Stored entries
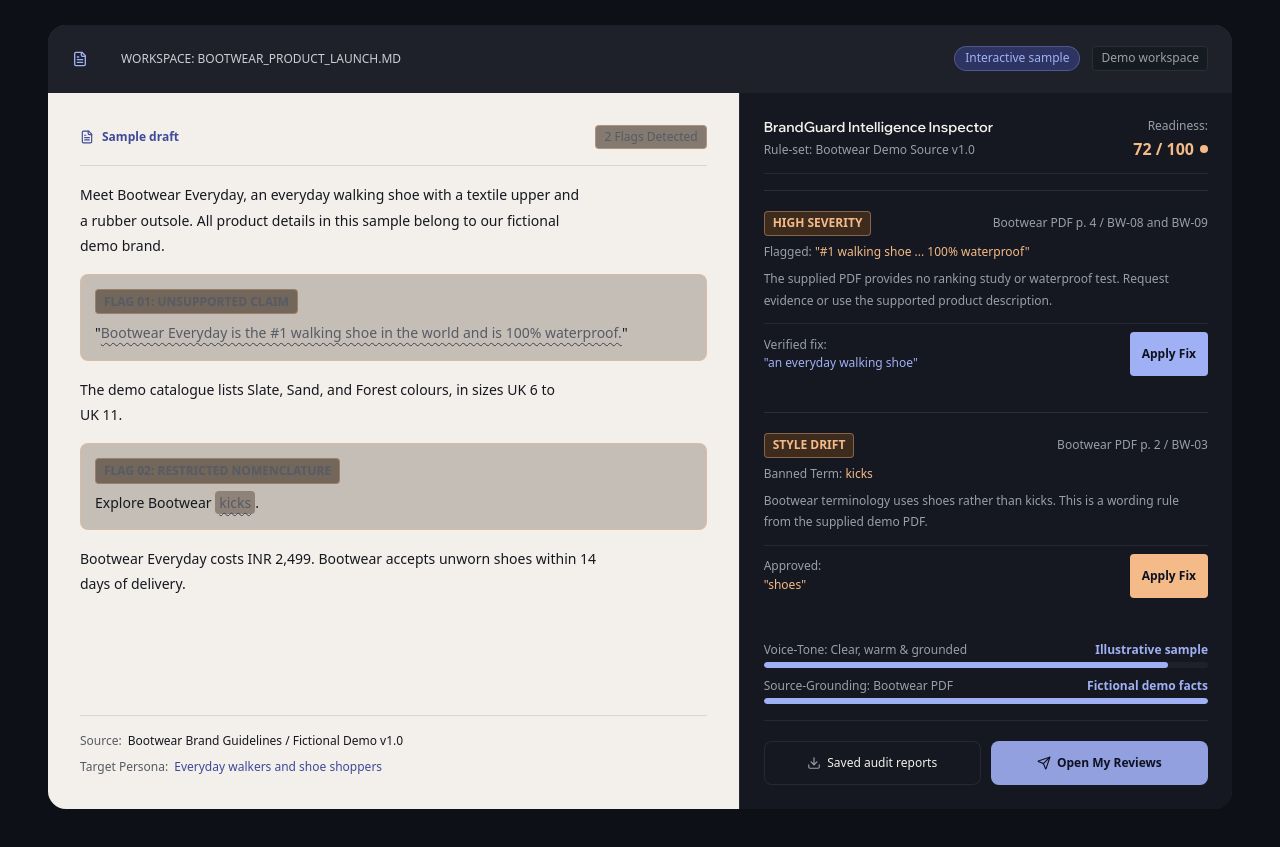
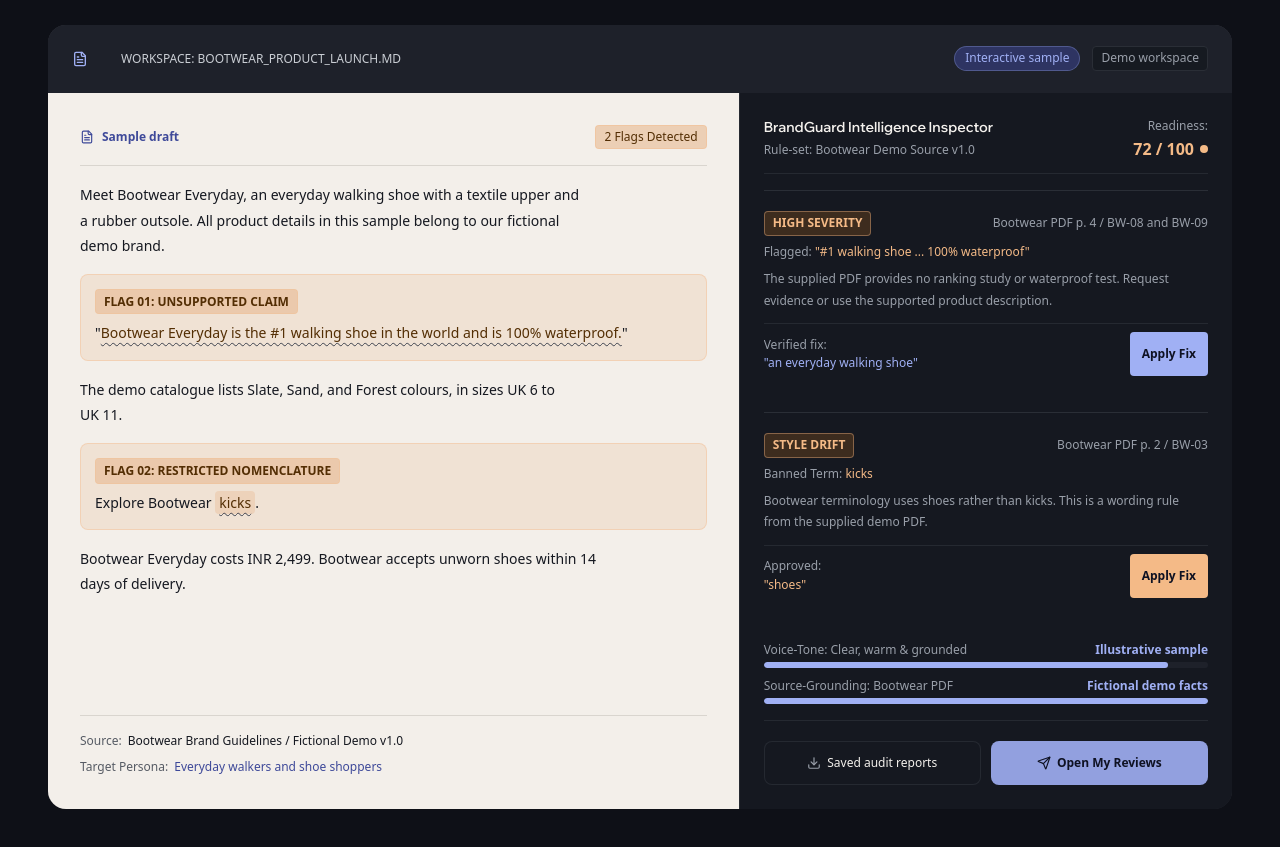
Before and after one commit to GitKrishna-source/BrandGuard, a React (Vite) app: page / in a window 1280 px wide. Shown: the part 980-1827 px from the top of the page. Built offline with nearby package versions, Linux system fonts and the light colour scheme; no server answers; a web font is replaced by a local one.

Commit message:
Improve sample draft flag contrast

```diff
--- a/src/index.css
+++ b/src/index.css
@@ -70,11 +70,11 @@ button[aria-busy='true'] { cursor:progress; }
 .studio-section { padding-top:104px; padding-bottom:var(--space-2xl); }
 .studio-frame { overflow:clip; border-radius:var(--radius-card); background:var(--color-paper-2); box-shadow:var(--glass-hi); }
 .studio-toolbar { min-height:68px; background:var(--color-paper-3); }
-.studio-document { background:var(--color-well); color:var(--color-well-ink); padding:32px; }
+.studio-document { --color-open-soft:oklch(82% 0.075 62); background:var(--color-well); color:var(--color-well-ink); padding:32px; }
 .studio-document [class*='text-ink'],.studio-document [class*='text-secondary'] { color:var(--color-well-ink); }
 .studio-document [class*='text-muted'] { color:var(--color-well-muted); }
 .studio-document [class*='text-accent'] { color:var(--color-accent-deep); }
-.studio-document [class*='text-open'] { color:var(--color-well-muted); }
+.studio-document .text-open { color:oklch(34% 0.075 62); }
 .studio-document [class*='border-line'] { border-color:var(--color-well-rule); }
 .studio-document [class*='bg-surface'] { background:var(--color-well-2); }
 .studio-review { padding:32px; }
```
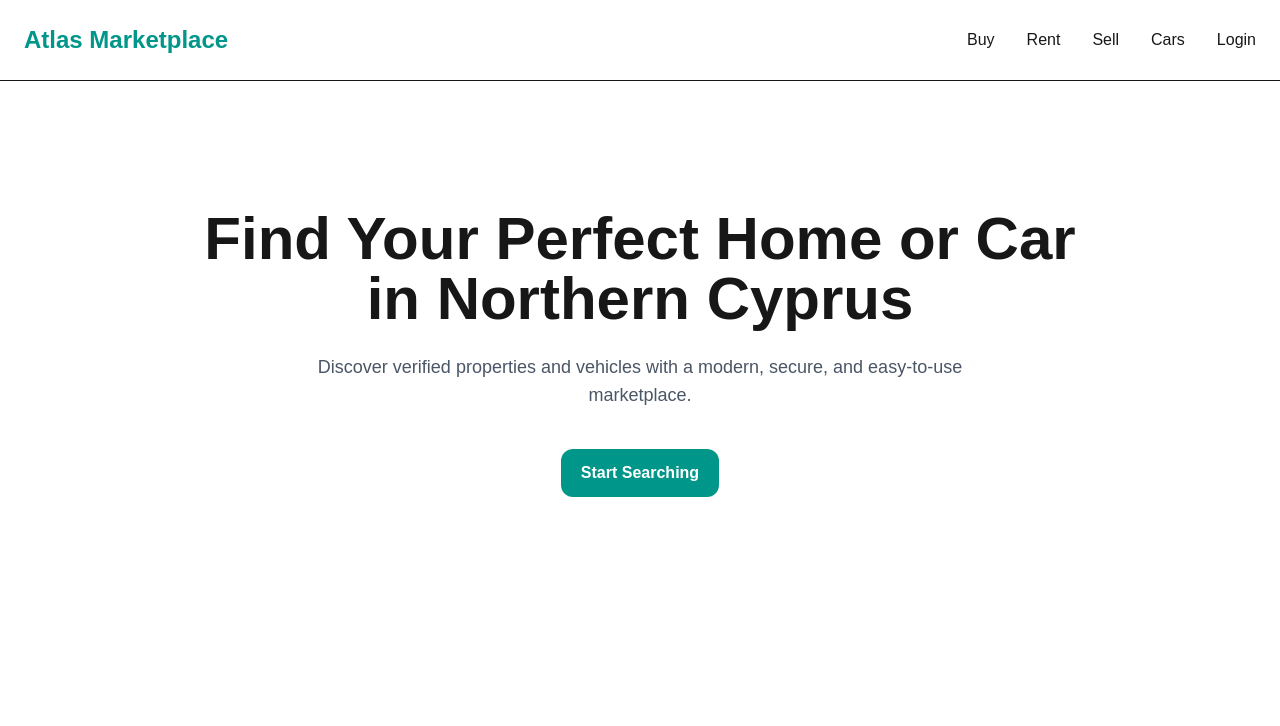
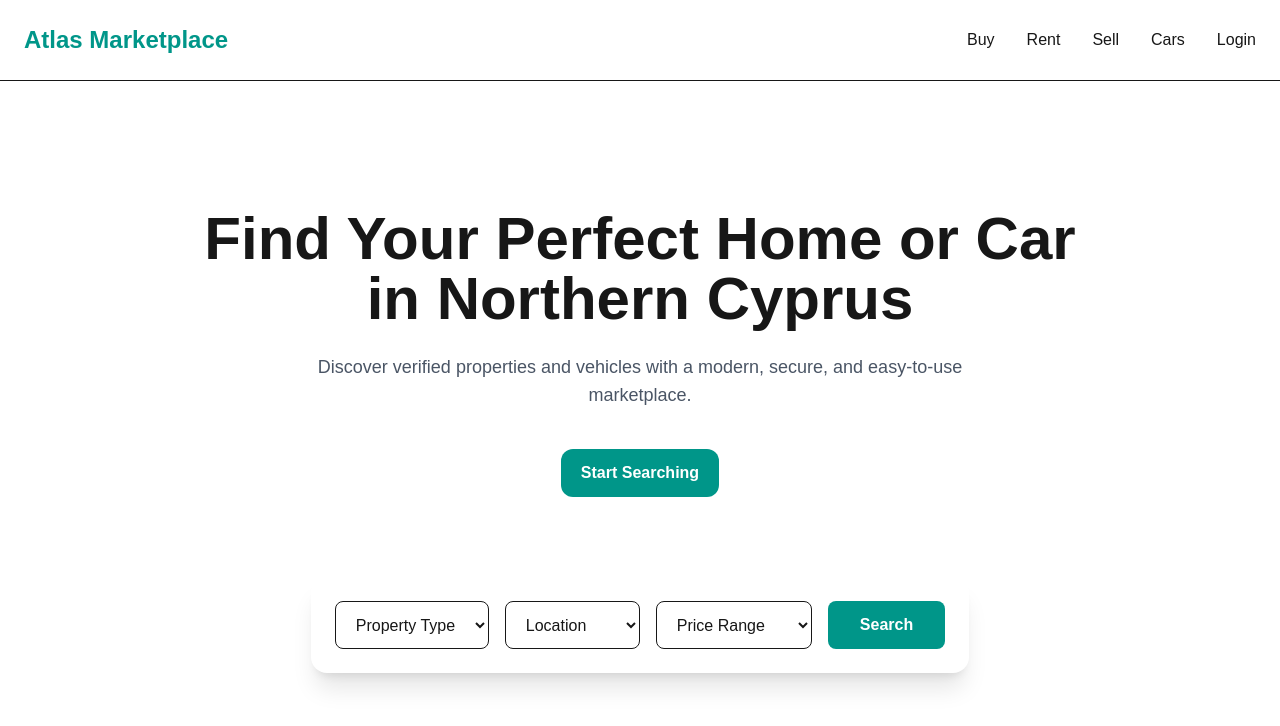
Before and after one commit to SoheylAI/atlas-marketplace, a Next.js app: page / in a window 1280 px wide. Shown: the top 726 px of the page. Built offline with nearby package versions, Linux system fonts and the light colour scheme.

Commit message:
Add homepage search bar

```diff
--- a/app/page.tsx
+++ b/app/page.tsx
@@ -1,11 +1,13 @@
 import Navbar from "@/components/Navbar";
 import Hero from "@/components/Hero";
+import SearchBar from "@/components/SearchBar";
 
 export default function Home() {
   return (
     <>
       <Navbar />
       <Hero />
+      <SearchBar />
     </>
   );
 }
--- /dev/null
+++ b/components/SearchBar.tsx
@@ -0,0 +1,32 @@
+export default function SearchBar() {
+  return (
+    <section className="max-w-6xl mx-auto -mt-12 px-6 relative z-10">
+      <div className="bg-white rounded-2xl shadow-xl p-6 flex flex-wrap gap-4">
+        <select className="border rounded-lg px-4 py-3 flex-1">
+          <option>Property Type</option>
+          <option>House</option>
+          <option>Apartment</option>
+          <option>Villa</option>
+        </select>
+
+        <select className="border rounded-lg px-4 py-3 flex-1">
+          <option>Location</option>
+          <option>Nicosia</option>
+          <option>Kyrenia</option>
+          <option>Famagusta</option>
+        </select>
+
+        <select className="border rounded-lg px-4 py-3 flex-1">
+          <option>Price Range</option>
+          <option>£50k - £100k</option>
+          <option>£100k - £250k</option>
+          <option>£250k+</option>
+        </select>
+
+        <button className="bg-teal-600 hover:bg-teal-700 text-white px-8 py-3 rounded-lg font-semibold transition">
+          Search
+        </button>
+      </div>
+    </section>
+  );
+}
```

_Work task_
Reproduce each line of the records in which the string "SearchBar" appears.

_Solution to the problem_
+import SearchBar from "@/components/SearchBar";
+      <SearchBar />
+++ b/components/SearchBar.tsx
+export default function SearchBar() {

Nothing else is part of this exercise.